(Beginning of Record set)

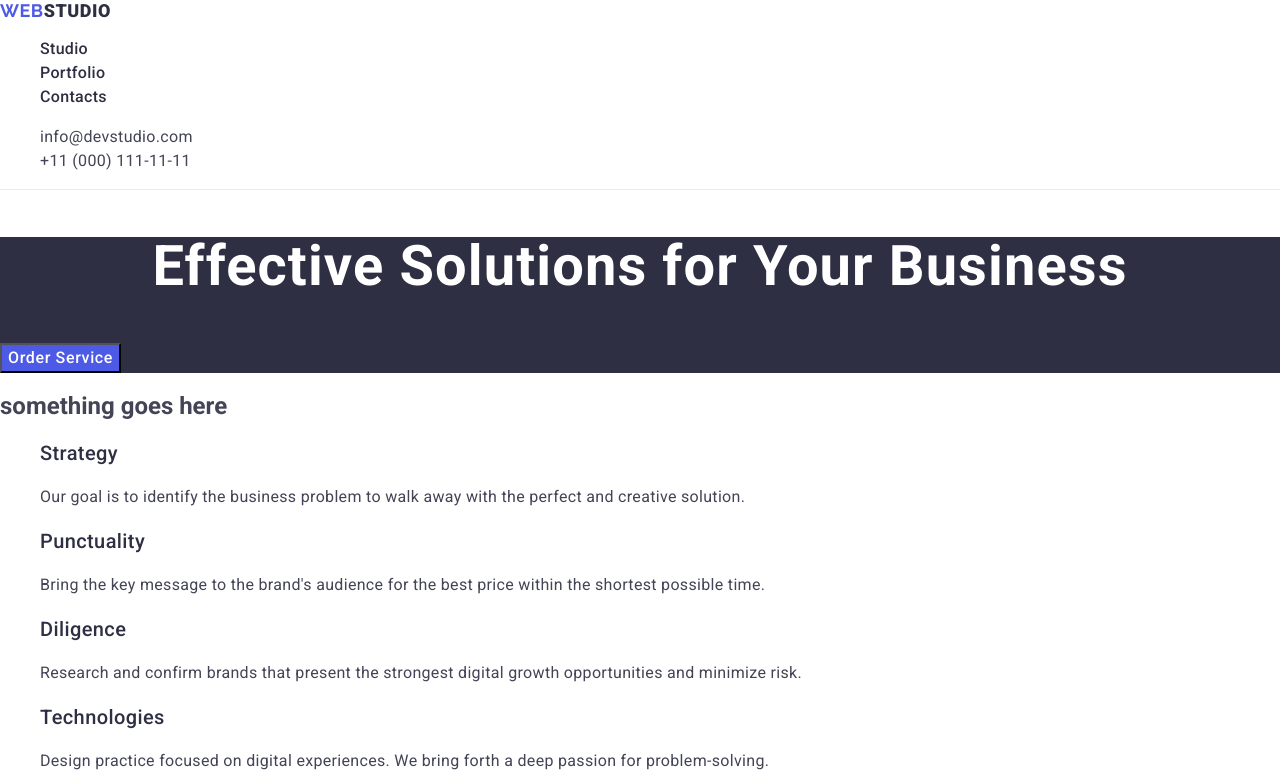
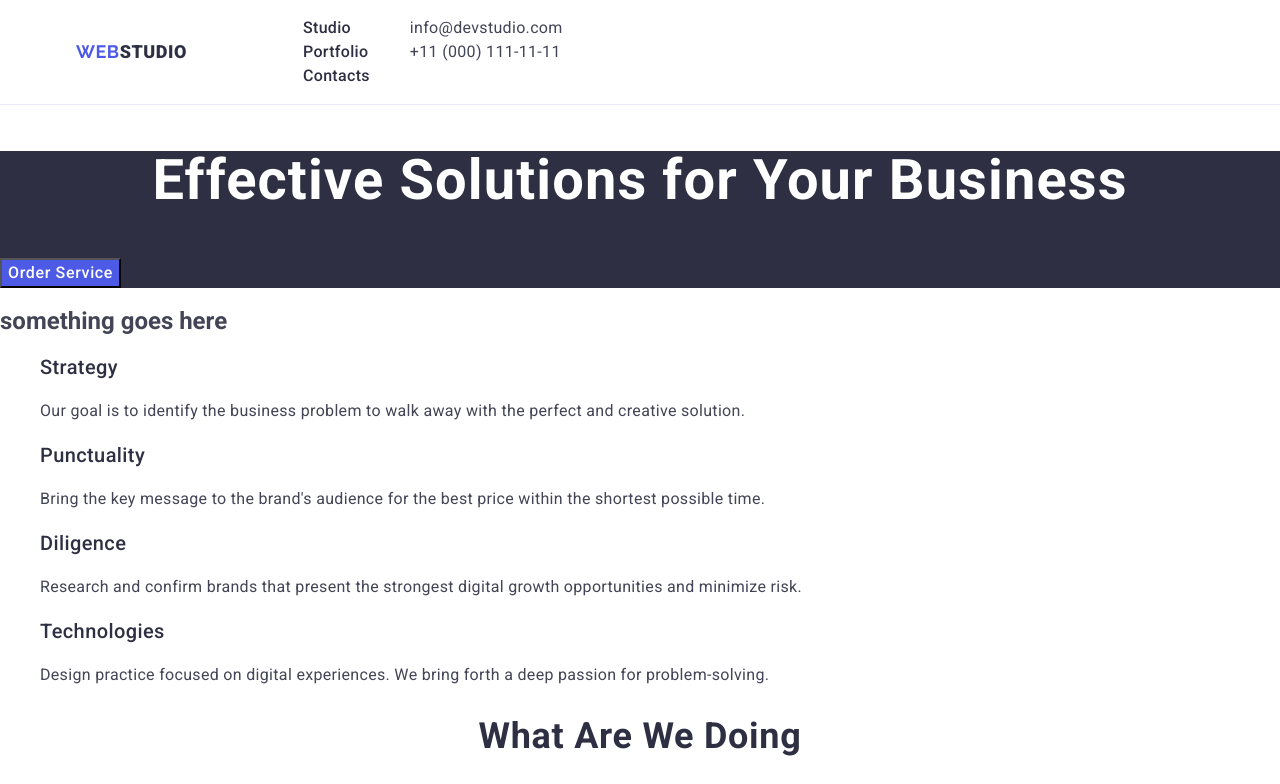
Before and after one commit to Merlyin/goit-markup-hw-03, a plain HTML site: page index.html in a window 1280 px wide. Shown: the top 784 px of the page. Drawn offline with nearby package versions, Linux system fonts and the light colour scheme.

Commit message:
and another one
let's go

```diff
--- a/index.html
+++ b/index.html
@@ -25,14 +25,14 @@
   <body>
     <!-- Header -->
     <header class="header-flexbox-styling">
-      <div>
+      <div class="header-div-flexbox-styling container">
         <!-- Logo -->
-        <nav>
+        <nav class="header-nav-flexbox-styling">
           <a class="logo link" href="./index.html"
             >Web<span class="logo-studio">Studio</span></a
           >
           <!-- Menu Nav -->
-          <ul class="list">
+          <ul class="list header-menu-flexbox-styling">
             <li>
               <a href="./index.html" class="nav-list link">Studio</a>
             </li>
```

(End of Record set)

» What is being asked
Lines holding the word "href": say how many there are in the data, and nothing more.

» Response to this exercise
2